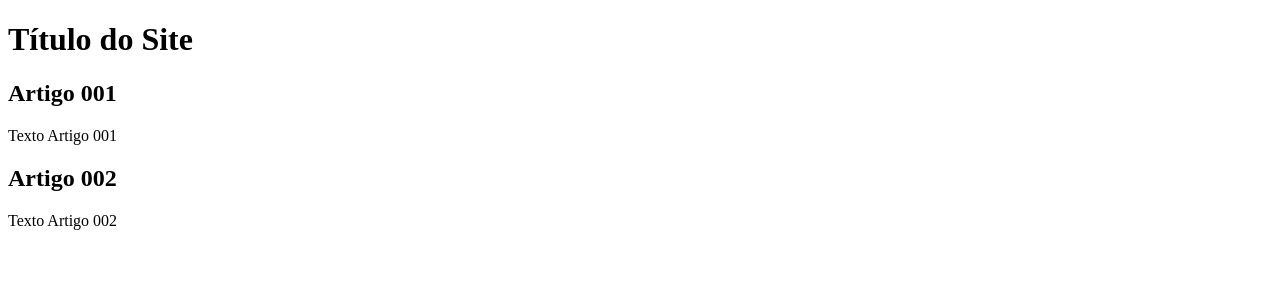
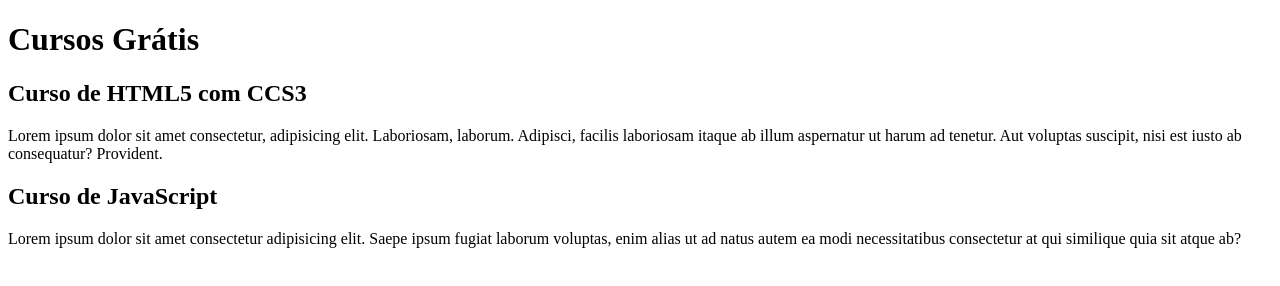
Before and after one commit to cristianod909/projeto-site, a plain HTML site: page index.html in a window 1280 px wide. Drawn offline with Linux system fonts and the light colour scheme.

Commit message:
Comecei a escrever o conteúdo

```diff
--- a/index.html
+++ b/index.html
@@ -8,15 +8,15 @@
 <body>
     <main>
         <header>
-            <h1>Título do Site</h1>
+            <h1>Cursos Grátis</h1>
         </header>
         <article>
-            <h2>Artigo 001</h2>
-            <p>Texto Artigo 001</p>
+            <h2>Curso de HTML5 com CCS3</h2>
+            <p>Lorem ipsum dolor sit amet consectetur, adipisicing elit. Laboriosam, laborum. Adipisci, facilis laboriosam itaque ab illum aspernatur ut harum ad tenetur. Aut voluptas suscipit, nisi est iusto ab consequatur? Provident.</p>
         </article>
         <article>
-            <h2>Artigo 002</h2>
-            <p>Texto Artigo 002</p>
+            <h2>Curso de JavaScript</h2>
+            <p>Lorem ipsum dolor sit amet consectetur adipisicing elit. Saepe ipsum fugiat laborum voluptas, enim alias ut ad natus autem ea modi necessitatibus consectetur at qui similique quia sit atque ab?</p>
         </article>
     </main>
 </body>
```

━━━━━━

AIM OF THE TASK: Give the count of lines containing the word "Artigo" in the listing, and no other text.

EXERCISE RESPONSE: 4